The Motu Proprio has been shrugged off in my diocese. My pastor insists that our congregation is too stupid to learn what "Kyrie Eleison" means even if we wanted to incorporate it in the Novus Ordo and yet we have a contemporary choir singing "You Raise Me Up" and "Shine Jesus Shine" (and I'm not kidding). What we have (I think) is better understood as widespread
dissidence as opposed to a problem with lack of action at the Vatican level.

I'm a very young Catholic, not even a year under my belt in full communion - so what do I know? But that's just how it appears to me.

bill bannon said...

Look at your description though. A Pope exhorts...parishes disobey....end of story.
And yet you can't imagine Bill Gates exhorting his managers....they disobeying....end of story. No...heads would roll and the next exhortation from Bill Gates would be greeted with due fear.
We need a complete overhaul and Rome needs to pay for a major consultancy firm to comment on their proportion of ceremonies to work/ writing and speeches versus execution of plans while requiring accountability. Rome is too much like civil service and teaching jobs and not enough like the corporate world in which people are held accountable every month and do not have tenure like teachers. How do you think this curia official who got caught at gay living last weekend was able to be a fool and still rise into the curia: because clergy have defined accountability as harsh...so a knuckle head rises to the top of the Church and most blogs won't even mention that it happened because it's happening goes against our paradigm of Rome as all knowing.
Catholicism is perfect in Her sacraments/ in Her graces accrued by the saints/ in her de fide dogmas/ in her approved liturgies/....not in the layers outside those perfect realities....which include the behaviour of Popes.

TheGodFearinFiddler said...

Bill, I don't really know what you're getting at. Not everything that happens at the Vatican level is exactly the way it would have happened if I had a magic wand either, but it is the way it would have happened if God had a magic wand (because He does and it did).

Thats not condoning everything that's ever happened on that level. But you're comparing the Church to Microsoft. It should go without saying - the Church isn't a fortune 500 company. It works completely different. Furthermore, the Church isn't a democracy - we don't vote people out of office if they don't do the will of the people.

bill bannon said...

You wrote:
"but it is the way it would have happened if God had a magic wand"

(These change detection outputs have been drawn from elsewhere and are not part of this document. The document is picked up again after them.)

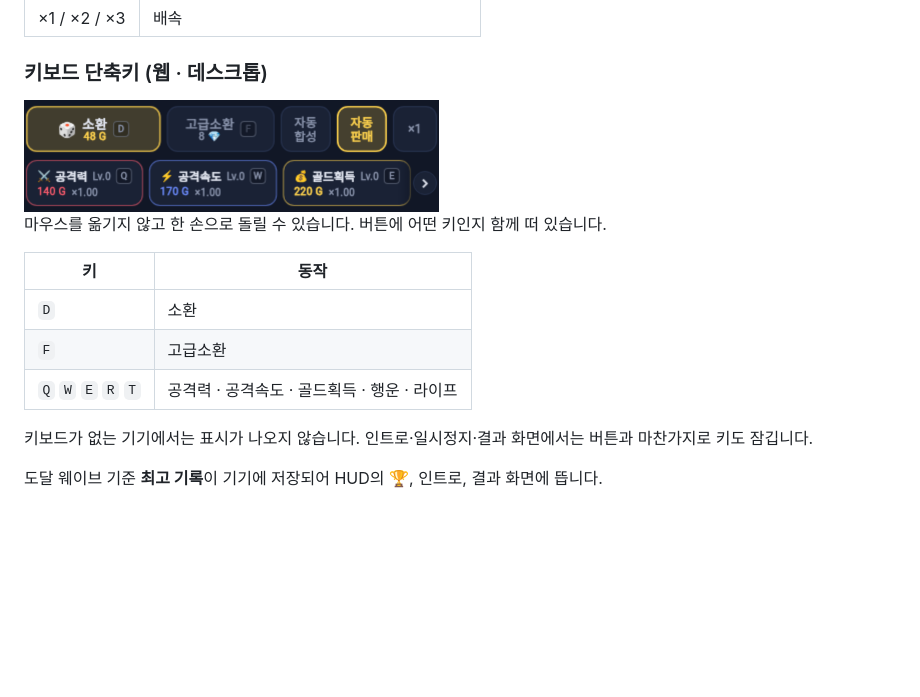
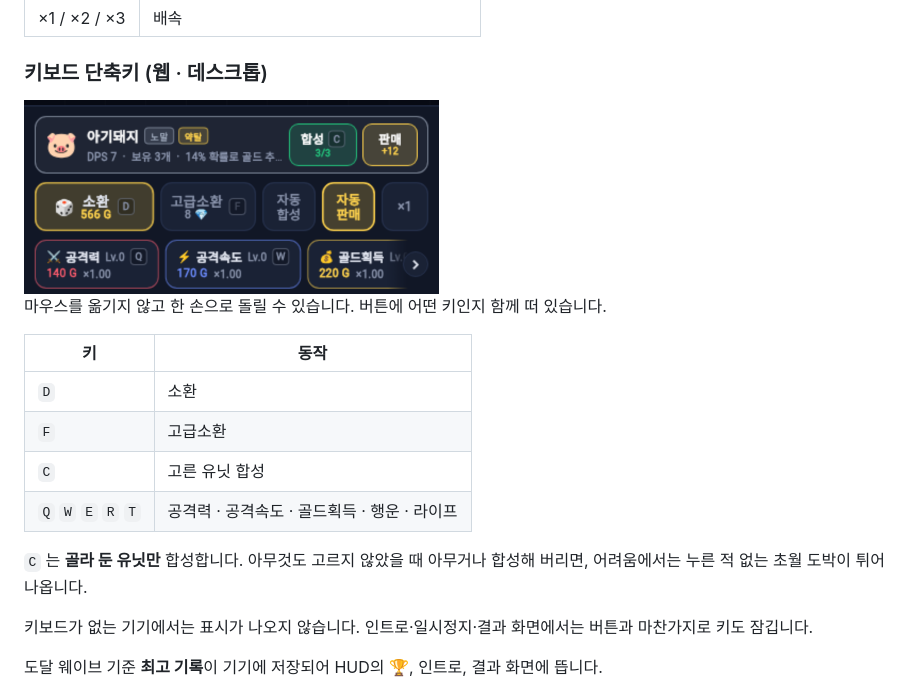
Before and after one commit to ddai-min/ddai_lucky_defense, a Markdown page: README.md, the part around the change. Drawn GitHub-style; pictures changed too: docs/images/shortcuts.png; blank space fills up the shorter version.

```diff
--- a/README.md
+++ b/README.md
@@ -106,7 +106,11 @@
 | --- | --- |
 | `D` | 소환 |
 | `F` | 고급소환 |
+| `C` | 고른 유닛 합성 |
 | `Q` `W` `E` `R` `T` | 공격력 · 공격속도 · 골드획득 · 행운 · 라이프 |
+
+`C` 는 **골라 둔 유닛만** 합성합니다. 아무것도 고르지 않았을 때 아무거나 합성해
+버리면, 어려움에서는 누른 적 없는 초월 도박이 튀어나옵니다.
 
 키보드가 없는 기기에서는 표시가 나오지 않습니다. 인트로·일시정지·결과 화면에서는
 버튼과 마찬가지로 키도 잠깁니다.
```
Also changed, not shown: docs/architecture.md (+15 -0 lines), 4 other files.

No way...you are saying that the antecedent will of God always takes place and we have Aquinas as a witness that it does not. And we have history to prove otherwise since Pope Alexander VI and Pope Nicholas V each gave Spain and Portugal respectively the right to plunder the non Christian world and enslave "all other enemies of Christ" (Romanus Pontifex 1455 Nicholas V online).

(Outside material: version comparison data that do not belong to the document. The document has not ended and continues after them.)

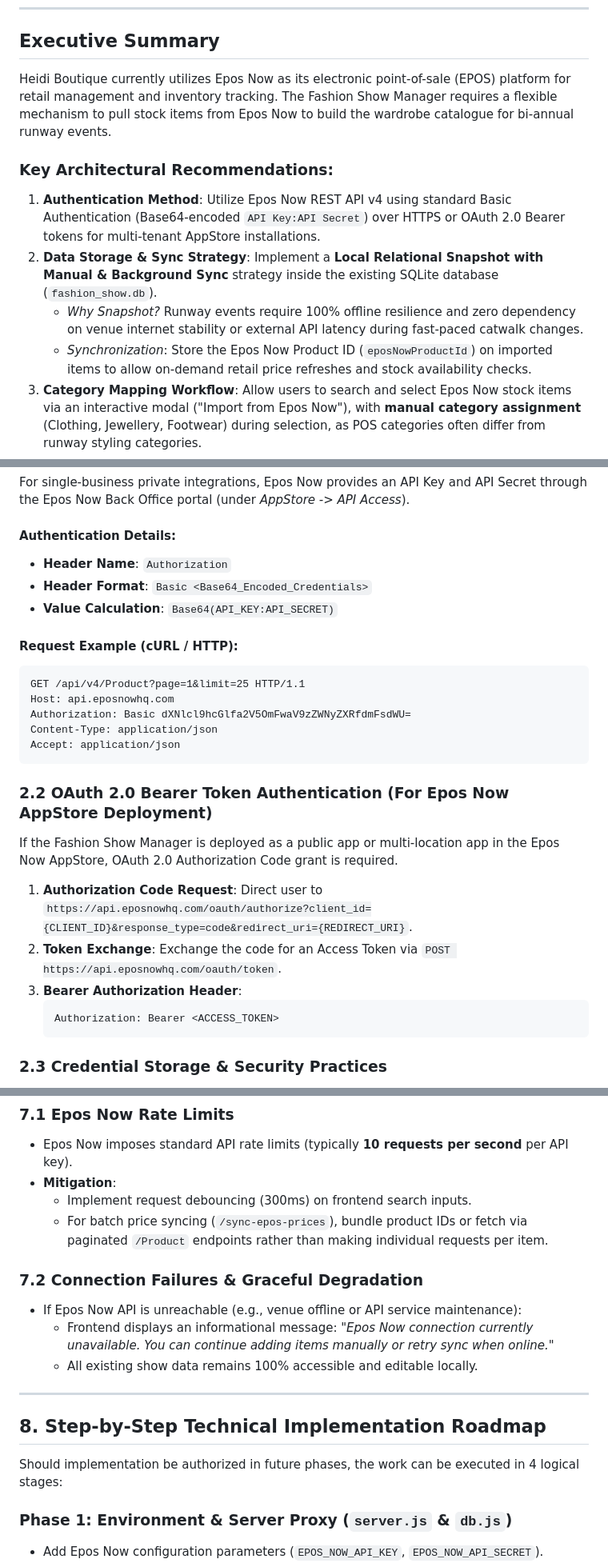
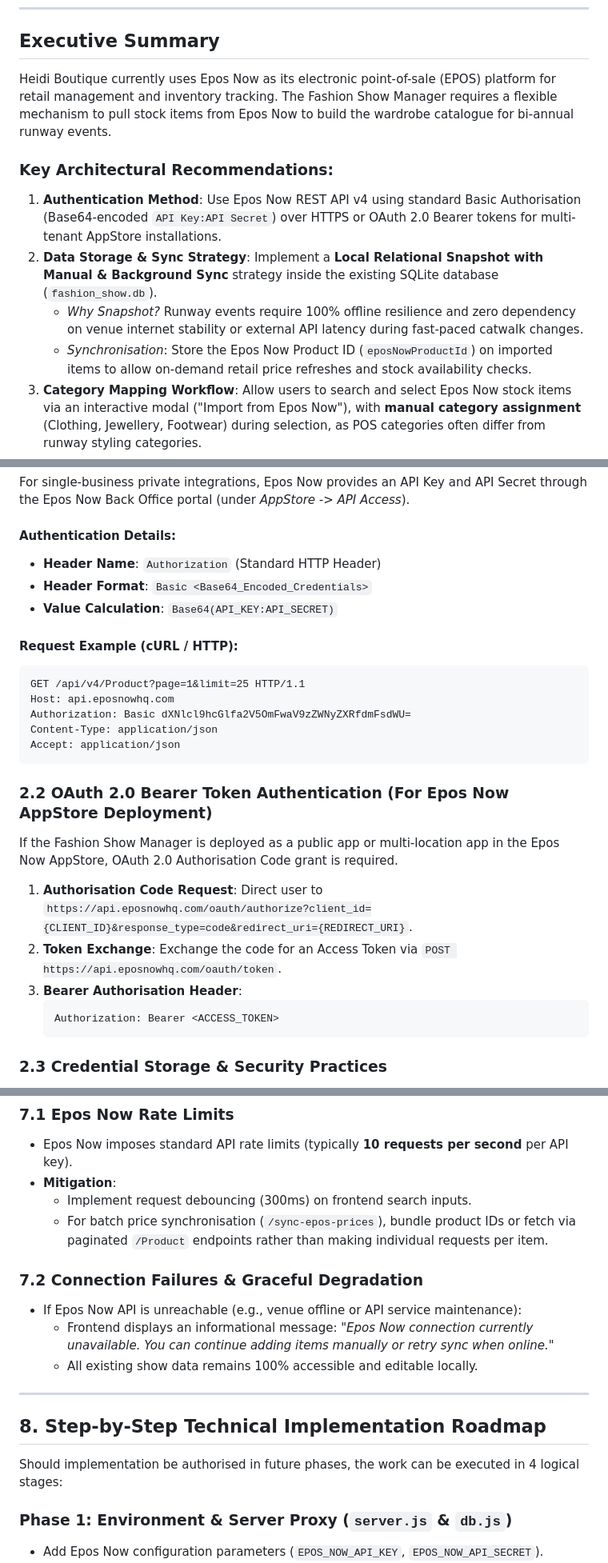
Before and after one commit to robinsg/FashionShowManager, a Markdown page: EPOS_NOW_INTEGRATION.md, 3 parts joined by grey strips. Shown at 80% size. Drawn GitHub-style.

Commit message:
docs: update Epos Now technical report to strict UK English
Co-authored-by: robinsg <8593939+robinsg@users.noreply.github.com>

````diff
--- a/EPOS_NOW_INTEGRATION.md
+++ b/EPOS_NOW_INTEGRATION.md
@@ -9,13 +9,13 @@ The goal of this integration is to enable fashion show organisers to seamlessly
 
 ## Executive Summary
 
-Heidi Boutique currently utilizes Epos Now as its electronic point-of-sale (EPOS) platform for retail management and inventory tracking. The Fashion Show Manager requires a flexible mechanism to pull stock items from Epos Now to build the wardrobe catalogue for bi-annual runway events.
+Heidi Boutique currently uses Epos Now as its electronic point-of-sale (EPOS) platform for retail management and inventory tracking. The Fashion Show Manager requires a flexible mechanism to pull stock items from Epos Now to build the wardrobe catalogue for bi-annual runway events.
 
 ### Key Architectural Recommendations:
-1. **Authentication Method**: Utilize Epos Now REST API v4 using standard Basic Authentication (Base64-encoded `API Key:API Secret`) over HTTPS or OAuth 2.0 Bearer tokens for multi-tenant AppStore installations.
+1. **Authentication Method**: Use Epos Now REST API v4 using standard Basic Authorisation (Base64-encoded `API Key:API Secret`) over HTTPS or OAuth 2.0 Bearer tokens for multi-tenant AppStore installations.
 2. **Data Storage & Sync Strategy**: Implement a **Local Relational Snapshot with Manual & Background Sync** strategy inside the existing SQLite database (`fashion_show.db`).
    - *Why Snapshot?* Runway events require 100% offline resilience and zero dependency on venue internet stability or external API latency during fast-paced catwalk changes.
-   - *Synchronization*: Store the Epos Now Product ID (`eposNowProductId`) on imported items to allow on-demand retail price refreshes and stock availability checks.
+   - *Synchronisation*: Store the Epos Now Product ID (`eposNowProductId`) on imported items to allow on-demand retail price refreshes and stock availability checks.
 3. **Category Mapping Workflow**: Allow users to search and select Epos Now stock items via an interactive modal ("Import from Epos Now"), with **manual category assignment** (Clothing, Jewellery, Footwear) during selection, as POS categories often differ from runway styling categories.
 4. **Backend Security Proxy**: Route all Epos Now API calls through a server-side proxy endpoint in `server.js` (`/api/epos/...`) to prevent exposure of sensitive Epos Now API credentials to the client browser.
 
@@ -58,7 +58,7 @@ Epos Now supports two primary modes of authentication depending on how the appli
 For single-business private integrations, Epos Now provides an API Key and API Secret through the Epos Now Back Office portal (under *AppStore -> API Access*).
 
 #### Authentication Details:
-- **Header Name**: `Authorization`
+- **Header Name**: `Authorization` (Standard HTTP Header)
 - **Header Format**: `Basic <Base64_Encoded_Credentials>`
 - **Value Calculation**: `Base64(API_KEY:API_SECRET)`
 
@@ -73,11 +73,11 @@ Accept: application/json
 
 ### 2.2 OAuth 2.0 Bearer Token Authentication (For Epos Now AppStore Deployment)
 
-If the Fashion Show Manager is deployed as a public app or multi-location app in the Epos Now AppStore, OAuth 2.0 Authorization Code grant is required.
+If the Fashion Show Manager is deployed as a public app or multi-location app in the Epos Now AppStore, OAuth 2.0 Authorisation Code grant is required.
 
-1. **Authorization Code Request**: Direct user to `https://api.eposnowhq.com/oauth/authorize?client_id={CLIENT_ID}&response_type=code&redirect_uri={REDIRECT_URI}`.
+1. **Authorisation Code Request**: Direct user to `https://api.eposnowhq.com/oauth/authorize?client_id={CLIENT_ID}&response_type=code&redirect_uri={REDIRECT_URI}`.
 2. **Token Exchange**: Exchange the code for an Access Token via `POST https://api.eposnowhq.com/oauth/token`.
-3. **Bearer Authorization Header**:
+3. **Bearer Authorisation Header**:
    ```http
    Authorization: Bearer <ACCESS_TOKEN>
    ```
@@ -267,7 +267,7 @@ To keep API keys secure, the Node.js server proxies requests to Epos Now:
 - Epos Now imposes standard API rate limits (typically **10 requests per second** per API key).
 - **Mitigation**:
   - Implement request debouncing (300ms) on frontend search inputs.
-  - For batch price syncing (`/sync-epos-prices`), bundle product IDs or fetch via paginated `/Product` endpoints rather than making individual requests per item.
+  - For batch price synchronisation (`/sync-epos-prices`), bundle product IDs or fetch via paginated `/Product` endpoints rather than making individual requests per item.
 
 ### 7.2 Connection Failures & Graceful Degradation
 - If Epos Now API is unreachable (e.g., venue offline or API service maintenance):
@@ -278,7 +278,7 @@ To keep API keys secure, the Node.js server proxies requests to Epos Now:
 
 ## 8. Step-by-Step Technical Implementation Roadmap
 
-Should implementation be authorized in future phases, the work can be executed in 4 logical stages:
+Should implementation be authorised in future phases, the work can be executed in 4 logical stages:
 
 ### Phase 1: Environment & Server Proxy (`server.js` & `db.js`)
 - Add Epos Now configuration parameters (`EPOS_NOW_API_KEY`, `EPOS_NOW_API_SECRET`).
````
Also changed, not shown: other parts of EPOS_NOW_INTEGRATION.md (+2 -2 lines).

The will of God simply always takes place but that is true of Microsoft or Rome. We indeed need to imitate the corporate desire to work and execute plans. Had we done so in the past 50 years, many boys would have gone unmolested by clergy.

"the antecedent will of God does not always take place" St. Thomas Aquinas (ST Vol.1/quest.19/6th art./reply to obj.1).

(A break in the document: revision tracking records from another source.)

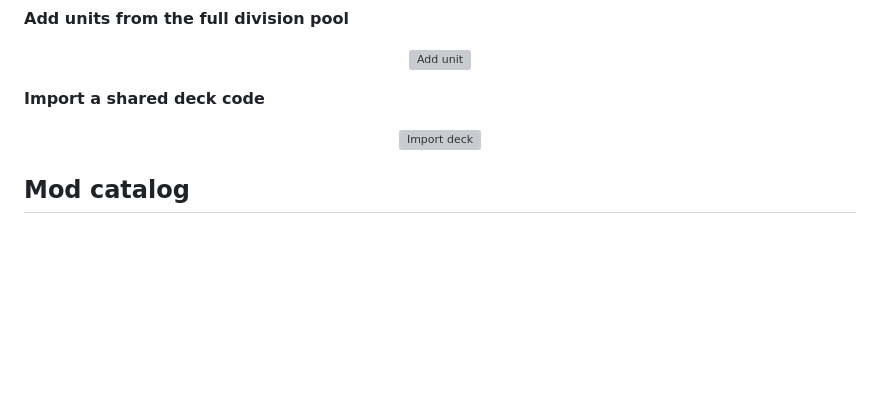
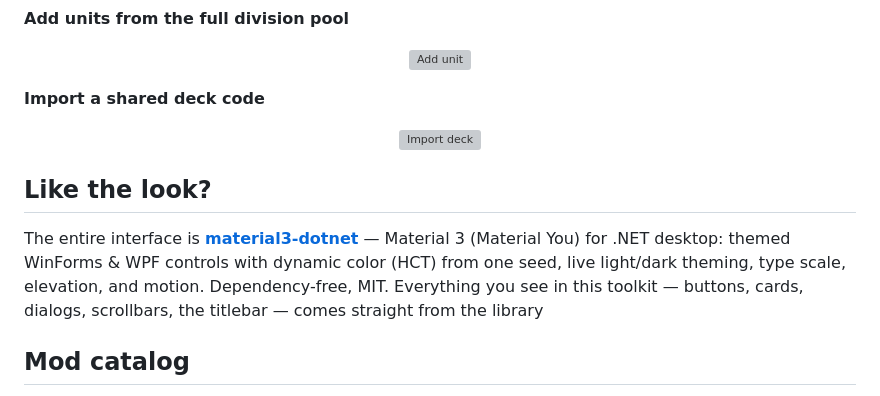
Before and after one commit to dary1337/yuri-warno-toolkit, a Markdown page: README.md, the part around the change. GitHub-like rendering; blank space fills up the shorter version; grey boxes are pictures that could not be loaded.

Commit message:
docs: credit material3-dotnet for the interface

```diff
--- a/README.md
+++ b/README.md
@@ -43,6 +43,10 @@ A full **battlegroup editor** that works directly on your WARNO profile — read
 **Import a shared deck code**
 <p align="center"><img src="docs/import.gif" alt="Import deck" width="100%"></p>
 
+## Like the look?
+
+The entire interface is [**material3-dotnet**](https://github.com/dary1337/material3-dotnet) — Material 3 (Material You) for .NET desktop: themed WinForms & WPF controls with dynamic color (HCT) from one seed, live light/dark theming, type scale, elevation, and motion. Dependency-free, MIT. Everything you see in this toolkit — buttons, cards, dialogs, scrollbars, the titlebar — comes straight from the library
+
 ## Mod catalog
 
 This repository is the app's public **mod catalog**: [`mods-list.json`](mods-list.json) lists every supported mod and its builds. New mods and builds are added here — the app picks them up with no update needed
```
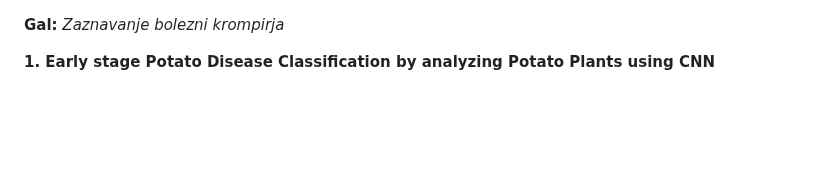
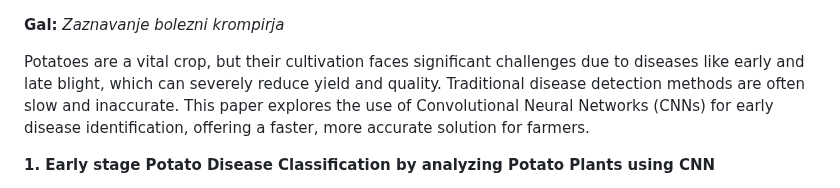
Before and after one commit to PeterKlepec/Skupina9, a Markdown page: README.md, the part around the change. GitHub-like rendering; blank space fills up the shorter version.

```diff
--- a/README.md
+++ b/README.md
@@ -1,4 +1,8 @@
 **Gal:** *Zaznavanje bolezni krompirja*
+
+
+Potatoes are a vital crop, but their cultivation faces significant challenges due to diseases like early and late blight, which can severely reduce yield and quality. Traditional disease detection methods are often slow and inaccurate. This paper explores the use of Convolutional Neural Networks (CNNs) for early disease identification, offering a faster, more accurate solution for farmers.
+
 
 **1. Early stage Potato Disease Classification by analyzing Potato Plants using CNN**
 
```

TheGodFearinFiddler said...

Bill, that's not what I'm saying at all. I'm saying if I had a magic wand then things would be different. But that's me as a human speaking.

God, being omnipotent, DOES have a magic wand. But He didn't wave it and "fix" things according to our human whims. God could have waved it and prevented the sex abuse scandals. It's not outside of God's power to wave it and make all Popes and all Clergy perfectly holy upon receiving holy orders and prevent them from ever sinning again. But it's simply not what He has done.

So my point is that, us laymen can argue about how the Church should do this or that and we may be right about some of it, but it's much easier when we're armchair popes versus having over a billion souls as your spiritual flock.

The Church has her imperfections (as she always will as long as humanity is involved even though 'imperfection' may be a gross understatement in certain cases.)

Anyway - I think I've kind of forgotten where this conversation was headed.

bill bannon said...

Peace